┌──

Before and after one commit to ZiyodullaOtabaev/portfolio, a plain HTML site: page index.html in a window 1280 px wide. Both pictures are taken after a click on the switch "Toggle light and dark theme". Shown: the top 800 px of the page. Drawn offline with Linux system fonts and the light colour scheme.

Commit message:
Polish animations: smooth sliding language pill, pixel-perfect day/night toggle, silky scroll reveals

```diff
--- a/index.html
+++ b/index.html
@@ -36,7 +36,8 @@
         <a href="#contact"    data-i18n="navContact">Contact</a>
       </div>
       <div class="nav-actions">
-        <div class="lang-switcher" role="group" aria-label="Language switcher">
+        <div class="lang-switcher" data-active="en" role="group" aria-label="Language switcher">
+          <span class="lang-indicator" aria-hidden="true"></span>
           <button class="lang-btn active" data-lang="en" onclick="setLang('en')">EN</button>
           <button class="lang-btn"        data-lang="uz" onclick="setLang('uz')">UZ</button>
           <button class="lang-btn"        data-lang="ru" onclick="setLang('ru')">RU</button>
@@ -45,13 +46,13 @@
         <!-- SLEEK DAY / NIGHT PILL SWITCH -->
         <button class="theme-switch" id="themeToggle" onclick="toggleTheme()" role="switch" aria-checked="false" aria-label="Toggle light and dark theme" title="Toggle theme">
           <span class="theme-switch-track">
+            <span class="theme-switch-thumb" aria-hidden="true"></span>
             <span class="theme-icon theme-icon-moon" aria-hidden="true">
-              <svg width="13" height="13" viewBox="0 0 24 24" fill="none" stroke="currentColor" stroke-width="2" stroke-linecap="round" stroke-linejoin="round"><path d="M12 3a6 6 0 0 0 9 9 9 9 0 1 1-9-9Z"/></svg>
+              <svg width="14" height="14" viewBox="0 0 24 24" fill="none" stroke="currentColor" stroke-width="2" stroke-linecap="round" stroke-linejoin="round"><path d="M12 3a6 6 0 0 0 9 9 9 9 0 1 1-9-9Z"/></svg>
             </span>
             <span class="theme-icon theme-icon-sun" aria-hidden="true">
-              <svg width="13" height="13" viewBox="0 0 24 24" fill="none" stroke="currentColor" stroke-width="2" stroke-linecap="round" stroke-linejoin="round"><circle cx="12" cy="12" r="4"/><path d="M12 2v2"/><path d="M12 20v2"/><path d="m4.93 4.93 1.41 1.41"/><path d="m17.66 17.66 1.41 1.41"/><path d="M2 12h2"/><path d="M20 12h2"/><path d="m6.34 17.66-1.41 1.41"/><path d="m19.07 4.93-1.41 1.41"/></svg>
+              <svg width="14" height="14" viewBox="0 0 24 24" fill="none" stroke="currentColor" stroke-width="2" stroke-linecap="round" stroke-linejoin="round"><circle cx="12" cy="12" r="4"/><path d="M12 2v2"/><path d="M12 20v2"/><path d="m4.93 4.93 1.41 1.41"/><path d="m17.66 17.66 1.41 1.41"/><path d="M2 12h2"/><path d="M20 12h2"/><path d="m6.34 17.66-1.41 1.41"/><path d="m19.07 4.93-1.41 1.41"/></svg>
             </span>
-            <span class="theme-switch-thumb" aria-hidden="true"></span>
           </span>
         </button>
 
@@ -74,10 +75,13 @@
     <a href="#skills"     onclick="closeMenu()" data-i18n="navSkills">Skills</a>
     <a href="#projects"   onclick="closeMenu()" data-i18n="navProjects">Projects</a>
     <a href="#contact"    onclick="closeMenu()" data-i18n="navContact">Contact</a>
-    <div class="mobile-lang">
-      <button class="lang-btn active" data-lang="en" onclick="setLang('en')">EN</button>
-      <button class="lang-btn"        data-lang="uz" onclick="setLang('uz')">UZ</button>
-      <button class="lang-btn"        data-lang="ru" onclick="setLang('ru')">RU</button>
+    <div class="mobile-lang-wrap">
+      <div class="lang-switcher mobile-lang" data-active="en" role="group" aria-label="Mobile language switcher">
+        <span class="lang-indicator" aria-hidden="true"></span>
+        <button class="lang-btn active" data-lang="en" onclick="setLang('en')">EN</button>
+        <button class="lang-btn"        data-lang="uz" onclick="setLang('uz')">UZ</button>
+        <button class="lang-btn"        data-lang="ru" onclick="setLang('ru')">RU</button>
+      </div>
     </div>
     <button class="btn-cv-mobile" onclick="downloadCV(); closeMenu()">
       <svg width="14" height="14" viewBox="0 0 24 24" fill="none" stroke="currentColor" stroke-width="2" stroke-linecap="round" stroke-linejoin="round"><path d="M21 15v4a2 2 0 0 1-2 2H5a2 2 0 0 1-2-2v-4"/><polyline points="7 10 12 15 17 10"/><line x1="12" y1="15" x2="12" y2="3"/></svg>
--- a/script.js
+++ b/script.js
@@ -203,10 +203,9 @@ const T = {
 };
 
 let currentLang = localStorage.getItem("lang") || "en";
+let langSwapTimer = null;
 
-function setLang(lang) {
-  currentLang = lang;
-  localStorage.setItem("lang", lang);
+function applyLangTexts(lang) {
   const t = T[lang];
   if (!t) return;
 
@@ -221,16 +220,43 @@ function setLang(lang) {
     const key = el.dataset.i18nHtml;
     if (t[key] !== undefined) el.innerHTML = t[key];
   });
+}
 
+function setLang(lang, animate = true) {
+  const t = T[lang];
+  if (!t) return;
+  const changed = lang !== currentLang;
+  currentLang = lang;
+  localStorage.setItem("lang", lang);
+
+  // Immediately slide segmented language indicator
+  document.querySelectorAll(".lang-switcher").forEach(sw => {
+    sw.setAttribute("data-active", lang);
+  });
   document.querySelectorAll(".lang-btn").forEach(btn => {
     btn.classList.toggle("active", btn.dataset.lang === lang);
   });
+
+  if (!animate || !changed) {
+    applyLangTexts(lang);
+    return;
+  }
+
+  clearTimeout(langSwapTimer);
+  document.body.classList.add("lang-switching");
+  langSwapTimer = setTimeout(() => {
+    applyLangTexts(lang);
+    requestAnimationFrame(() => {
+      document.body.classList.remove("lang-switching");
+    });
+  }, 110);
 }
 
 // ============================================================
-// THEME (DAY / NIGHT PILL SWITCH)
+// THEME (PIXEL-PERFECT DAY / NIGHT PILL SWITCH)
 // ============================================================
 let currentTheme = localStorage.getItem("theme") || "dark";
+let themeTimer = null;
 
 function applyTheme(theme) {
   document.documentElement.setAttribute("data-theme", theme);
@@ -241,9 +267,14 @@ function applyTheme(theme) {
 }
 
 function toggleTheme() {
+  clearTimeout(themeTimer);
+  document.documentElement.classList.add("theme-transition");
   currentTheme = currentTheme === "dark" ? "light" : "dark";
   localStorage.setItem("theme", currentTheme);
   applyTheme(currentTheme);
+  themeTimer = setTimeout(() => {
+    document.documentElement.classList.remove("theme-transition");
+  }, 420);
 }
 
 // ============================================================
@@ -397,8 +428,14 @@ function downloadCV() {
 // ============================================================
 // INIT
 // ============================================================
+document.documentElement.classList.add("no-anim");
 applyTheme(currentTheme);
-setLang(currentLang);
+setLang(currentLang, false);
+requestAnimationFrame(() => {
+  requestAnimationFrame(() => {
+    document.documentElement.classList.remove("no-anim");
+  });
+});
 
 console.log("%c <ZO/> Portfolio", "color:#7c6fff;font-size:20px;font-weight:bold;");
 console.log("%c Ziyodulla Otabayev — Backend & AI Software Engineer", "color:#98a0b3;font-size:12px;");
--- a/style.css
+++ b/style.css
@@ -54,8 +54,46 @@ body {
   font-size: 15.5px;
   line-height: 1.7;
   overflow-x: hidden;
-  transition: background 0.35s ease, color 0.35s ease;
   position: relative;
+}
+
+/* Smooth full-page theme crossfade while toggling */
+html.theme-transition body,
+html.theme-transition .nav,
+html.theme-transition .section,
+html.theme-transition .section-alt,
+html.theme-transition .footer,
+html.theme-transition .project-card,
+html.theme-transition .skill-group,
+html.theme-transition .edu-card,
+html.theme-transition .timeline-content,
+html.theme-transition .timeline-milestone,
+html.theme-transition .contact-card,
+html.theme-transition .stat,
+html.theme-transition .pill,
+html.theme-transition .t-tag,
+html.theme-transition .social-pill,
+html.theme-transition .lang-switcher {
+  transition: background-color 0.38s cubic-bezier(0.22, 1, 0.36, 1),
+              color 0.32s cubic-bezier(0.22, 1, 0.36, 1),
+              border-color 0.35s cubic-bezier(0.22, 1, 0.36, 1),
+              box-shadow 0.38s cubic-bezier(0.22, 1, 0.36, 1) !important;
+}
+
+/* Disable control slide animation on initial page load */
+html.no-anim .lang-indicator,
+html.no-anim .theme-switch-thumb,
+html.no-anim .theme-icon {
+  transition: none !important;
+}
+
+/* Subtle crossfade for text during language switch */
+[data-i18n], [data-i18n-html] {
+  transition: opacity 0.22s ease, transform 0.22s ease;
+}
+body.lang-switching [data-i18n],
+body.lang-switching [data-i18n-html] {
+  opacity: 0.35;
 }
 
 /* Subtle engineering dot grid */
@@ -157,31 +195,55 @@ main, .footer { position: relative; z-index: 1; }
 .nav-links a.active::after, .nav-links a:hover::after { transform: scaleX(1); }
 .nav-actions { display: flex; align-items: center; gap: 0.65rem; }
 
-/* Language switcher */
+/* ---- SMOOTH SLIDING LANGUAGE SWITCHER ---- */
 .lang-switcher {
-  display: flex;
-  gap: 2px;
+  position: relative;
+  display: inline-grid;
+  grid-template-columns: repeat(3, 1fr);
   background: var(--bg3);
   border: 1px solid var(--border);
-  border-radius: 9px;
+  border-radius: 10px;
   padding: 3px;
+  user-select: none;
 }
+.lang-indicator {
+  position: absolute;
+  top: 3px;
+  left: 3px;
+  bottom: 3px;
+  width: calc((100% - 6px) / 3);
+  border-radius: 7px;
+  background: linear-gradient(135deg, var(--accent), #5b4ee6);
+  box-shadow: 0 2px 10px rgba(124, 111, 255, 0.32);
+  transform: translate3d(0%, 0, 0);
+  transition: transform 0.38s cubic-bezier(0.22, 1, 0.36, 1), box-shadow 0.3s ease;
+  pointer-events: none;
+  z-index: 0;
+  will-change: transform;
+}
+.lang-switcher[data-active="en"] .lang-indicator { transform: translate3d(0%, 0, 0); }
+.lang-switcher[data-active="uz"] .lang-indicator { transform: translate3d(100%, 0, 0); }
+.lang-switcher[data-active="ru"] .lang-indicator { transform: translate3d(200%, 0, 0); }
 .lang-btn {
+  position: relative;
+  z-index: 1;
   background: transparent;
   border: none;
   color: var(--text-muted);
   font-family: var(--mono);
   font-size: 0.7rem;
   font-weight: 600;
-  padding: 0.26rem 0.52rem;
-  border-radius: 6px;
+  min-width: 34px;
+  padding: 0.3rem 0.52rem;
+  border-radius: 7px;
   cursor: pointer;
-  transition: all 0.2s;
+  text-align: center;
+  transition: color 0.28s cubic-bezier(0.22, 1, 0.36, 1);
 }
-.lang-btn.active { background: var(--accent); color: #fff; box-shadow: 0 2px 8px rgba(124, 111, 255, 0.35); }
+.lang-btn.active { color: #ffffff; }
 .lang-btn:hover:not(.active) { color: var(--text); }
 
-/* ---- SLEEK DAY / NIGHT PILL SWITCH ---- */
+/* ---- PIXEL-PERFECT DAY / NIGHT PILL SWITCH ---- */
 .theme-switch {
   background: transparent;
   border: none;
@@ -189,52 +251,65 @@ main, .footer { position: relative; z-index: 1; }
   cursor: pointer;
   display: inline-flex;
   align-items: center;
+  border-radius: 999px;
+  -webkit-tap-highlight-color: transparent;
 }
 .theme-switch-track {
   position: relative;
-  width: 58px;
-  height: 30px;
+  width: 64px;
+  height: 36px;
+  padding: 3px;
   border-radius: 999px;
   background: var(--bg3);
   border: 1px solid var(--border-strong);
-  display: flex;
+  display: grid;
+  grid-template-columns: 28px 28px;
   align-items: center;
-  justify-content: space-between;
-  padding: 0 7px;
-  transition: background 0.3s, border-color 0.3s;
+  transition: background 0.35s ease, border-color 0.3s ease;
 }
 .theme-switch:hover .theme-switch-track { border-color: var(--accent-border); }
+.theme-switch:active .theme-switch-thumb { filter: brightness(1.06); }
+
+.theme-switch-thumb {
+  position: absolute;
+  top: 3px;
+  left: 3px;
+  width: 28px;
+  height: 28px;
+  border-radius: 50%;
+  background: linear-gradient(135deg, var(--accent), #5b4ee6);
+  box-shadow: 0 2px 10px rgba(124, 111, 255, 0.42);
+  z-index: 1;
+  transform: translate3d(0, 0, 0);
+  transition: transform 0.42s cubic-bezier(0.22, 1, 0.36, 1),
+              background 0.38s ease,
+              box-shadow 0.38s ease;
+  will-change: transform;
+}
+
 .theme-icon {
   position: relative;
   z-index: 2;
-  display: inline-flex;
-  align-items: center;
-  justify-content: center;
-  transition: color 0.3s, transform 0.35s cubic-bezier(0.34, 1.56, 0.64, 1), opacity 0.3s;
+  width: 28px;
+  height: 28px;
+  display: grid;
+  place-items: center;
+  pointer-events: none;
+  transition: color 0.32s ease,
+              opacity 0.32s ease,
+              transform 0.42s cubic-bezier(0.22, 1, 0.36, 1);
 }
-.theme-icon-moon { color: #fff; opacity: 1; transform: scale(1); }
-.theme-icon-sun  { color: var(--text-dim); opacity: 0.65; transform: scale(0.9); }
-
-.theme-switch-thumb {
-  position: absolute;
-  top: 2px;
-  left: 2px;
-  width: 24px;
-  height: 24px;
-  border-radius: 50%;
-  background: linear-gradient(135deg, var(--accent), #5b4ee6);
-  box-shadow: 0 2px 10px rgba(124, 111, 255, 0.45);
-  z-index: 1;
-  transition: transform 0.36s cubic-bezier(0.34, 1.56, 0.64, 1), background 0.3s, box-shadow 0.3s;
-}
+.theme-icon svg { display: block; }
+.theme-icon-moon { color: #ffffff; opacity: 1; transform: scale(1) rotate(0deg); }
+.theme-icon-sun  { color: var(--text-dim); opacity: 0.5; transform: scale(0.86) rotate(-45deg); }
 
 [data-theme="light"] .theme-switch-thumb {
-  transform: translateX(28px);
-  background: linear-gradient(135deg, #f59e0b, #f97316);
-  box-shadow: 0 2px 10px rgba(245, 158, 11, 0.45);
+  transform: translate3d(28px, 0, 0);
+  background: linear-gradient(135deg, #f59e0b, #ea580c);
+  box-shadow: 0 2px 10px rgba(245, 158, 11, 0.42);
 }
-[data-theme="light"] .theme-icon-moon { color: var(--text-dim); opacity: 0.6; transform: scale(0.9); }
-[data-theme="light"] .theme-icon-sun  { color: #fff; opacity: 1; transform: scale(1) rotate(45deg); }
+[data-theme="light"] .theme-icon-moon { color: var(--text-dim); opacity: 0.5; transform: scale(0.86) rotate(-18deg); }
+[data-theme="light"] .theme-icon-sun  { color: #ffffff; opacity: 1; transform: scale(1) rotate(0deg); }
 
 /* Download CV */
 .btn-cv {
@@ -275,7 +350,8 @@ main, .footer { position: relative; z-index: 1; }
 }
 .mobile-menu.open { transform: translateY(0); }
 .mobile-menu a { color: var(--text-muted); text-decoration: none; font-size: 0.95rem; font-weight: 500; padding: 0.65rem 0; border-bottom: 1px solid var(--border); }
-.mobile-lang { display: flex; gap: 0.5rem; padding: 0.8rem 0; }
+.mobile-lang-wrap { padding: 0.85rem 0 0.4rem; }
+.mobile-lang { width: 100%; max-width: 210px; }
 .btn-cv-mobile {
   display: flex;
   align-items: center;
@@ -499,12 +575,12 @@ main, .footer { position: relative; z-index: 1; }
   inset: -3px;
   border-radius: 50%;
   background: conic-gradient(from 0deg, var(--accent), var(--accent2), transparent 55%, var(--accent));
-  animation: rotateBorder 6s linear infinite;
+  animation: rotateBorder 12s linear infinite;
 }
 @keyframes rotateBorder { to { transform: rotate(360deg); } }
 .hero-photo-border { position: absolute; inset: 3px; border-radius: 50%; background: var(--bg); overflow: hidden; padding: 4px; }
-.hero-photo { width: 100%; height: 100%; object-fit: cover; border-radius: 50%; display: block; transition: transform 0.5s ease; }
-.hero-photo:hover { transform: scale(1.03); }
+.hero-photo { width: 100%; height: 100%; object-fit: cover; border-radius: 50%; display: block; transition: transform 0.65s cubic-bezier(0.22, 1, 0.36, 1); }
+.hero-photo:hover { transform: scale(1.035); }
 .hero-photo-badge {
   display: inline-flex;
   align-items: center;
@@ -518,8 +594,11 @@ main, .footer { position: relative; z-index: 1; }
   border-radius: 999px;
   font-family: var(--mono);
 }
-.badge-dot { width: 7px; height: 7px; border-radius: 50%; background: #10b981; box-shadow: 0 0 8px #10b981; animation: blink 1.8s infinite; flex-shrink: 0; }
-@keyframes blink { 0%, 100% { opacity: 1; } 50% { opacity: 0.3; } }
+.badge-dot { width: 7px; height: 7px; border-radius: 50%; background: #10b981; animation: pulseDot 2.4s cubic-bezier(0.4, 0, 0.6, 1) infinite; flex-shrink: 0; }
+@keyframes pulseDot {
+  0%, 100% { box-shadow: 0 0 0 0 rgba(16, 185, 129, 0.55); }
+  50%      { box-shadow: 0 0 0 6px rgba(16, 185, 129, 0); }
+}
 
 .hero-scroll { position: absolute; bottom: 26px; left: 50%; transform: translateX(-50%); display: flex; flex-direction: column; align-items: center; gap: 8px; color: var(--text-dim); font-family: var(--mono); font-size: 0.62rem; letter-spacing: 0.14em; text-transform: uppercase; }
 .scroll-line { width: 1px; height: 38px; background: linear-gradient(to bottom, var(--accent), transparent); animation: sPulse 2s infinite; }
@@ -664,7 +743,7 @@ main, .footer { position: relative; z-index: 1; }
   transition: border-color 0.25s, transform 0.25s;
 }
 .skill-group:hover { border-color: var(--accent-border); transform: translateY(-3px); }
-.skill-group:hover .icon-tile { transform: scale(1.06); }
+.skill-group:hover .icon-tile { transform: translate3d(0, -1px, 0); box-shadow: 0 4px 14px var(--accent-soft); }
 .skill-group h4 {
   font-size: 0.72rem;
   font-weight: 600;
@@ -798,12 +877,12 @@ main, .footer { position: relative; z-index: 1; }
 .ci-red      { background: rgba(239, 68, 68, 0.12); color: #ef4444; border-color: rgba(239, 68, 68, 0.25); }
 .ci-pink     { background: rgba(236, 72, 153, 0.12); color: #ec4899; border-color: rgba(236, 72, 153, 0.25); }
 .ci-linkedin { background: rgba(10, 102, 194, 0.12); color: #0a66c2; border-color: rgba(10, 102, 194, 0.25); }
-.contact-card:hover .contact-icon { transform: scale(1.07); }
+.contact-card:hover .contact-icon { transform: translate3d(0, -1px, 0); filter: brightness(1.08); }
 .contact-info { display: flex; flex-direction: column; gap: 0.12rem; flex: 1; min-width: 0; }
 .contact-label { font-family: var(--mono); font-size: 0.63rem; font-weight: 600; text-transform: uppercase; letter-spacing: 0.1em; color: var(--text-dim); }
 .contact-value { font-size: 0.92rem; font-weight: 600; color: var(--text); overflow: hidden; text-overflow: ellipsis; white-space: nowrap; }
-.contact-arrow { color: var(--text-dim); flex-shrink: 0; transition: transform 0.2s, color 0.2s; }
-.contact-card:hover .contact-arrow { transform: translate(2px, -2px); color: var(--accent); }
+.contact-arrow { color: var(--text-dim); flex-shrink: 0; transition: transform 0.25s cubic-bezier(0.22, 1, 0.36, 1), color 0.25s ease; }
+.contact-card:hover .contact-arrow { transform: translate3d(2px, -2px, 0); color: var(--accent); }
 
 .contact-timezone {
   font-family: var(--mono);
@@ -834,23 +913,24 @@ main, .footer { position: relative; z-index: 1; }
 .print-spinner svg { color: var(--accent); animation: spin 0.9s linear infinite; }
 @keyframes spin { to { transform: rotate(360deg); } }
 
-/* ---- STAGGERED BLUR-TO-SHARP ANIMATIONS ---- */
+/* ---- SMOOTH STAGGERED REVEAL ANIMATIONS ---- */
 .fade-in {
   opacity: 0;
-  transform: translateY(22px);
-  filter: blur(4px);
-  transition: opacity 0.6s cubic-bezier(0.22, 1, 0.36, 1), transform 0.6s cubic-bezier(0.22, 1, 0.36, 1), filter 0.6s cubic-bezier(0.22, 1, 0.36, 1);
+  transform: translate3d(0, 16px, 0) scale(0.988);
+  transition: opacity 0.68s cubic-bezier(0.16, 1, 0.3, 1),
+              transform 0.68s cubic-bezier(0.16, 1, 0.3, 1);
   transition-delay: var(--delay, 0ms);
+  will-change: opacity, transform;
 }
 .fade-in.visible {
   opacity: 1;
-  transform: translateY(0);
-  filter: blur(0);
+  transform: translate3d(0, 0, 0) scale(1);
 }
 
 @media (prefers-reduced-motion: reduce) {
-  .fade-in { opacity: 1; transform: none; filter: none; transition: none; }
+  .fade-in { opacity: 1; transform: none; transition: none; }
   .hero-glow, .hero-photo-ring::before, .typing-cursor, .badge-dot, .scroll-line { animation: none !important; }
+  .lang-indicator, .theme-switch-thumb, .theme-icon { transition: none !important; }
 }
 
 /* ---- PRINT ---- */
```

└──

**Task item**
Read the entries and pick out all lines that include the word "center".

**Exercise result**
 .nav-actions { display: flex; align-items: center; gap: 0.65rem; }
+  text-align: center;
   align-items: center;
   align-items: center;
-  align-items: center;
-  justify-content: center;
+  place-items: center;
   align-items: center;
   align-items: center;
 .hero-scroll { position: absolute; bottom: 26px; left: 50%; transform: translateX(-50%); display: flex; flex-direction: column; align-items: center; gap: 8px; color: var(--text-dim); font-family: var(--mono); font-size: 0.62rem; letter-spacing: 0.14em; text-transform: uppercase; }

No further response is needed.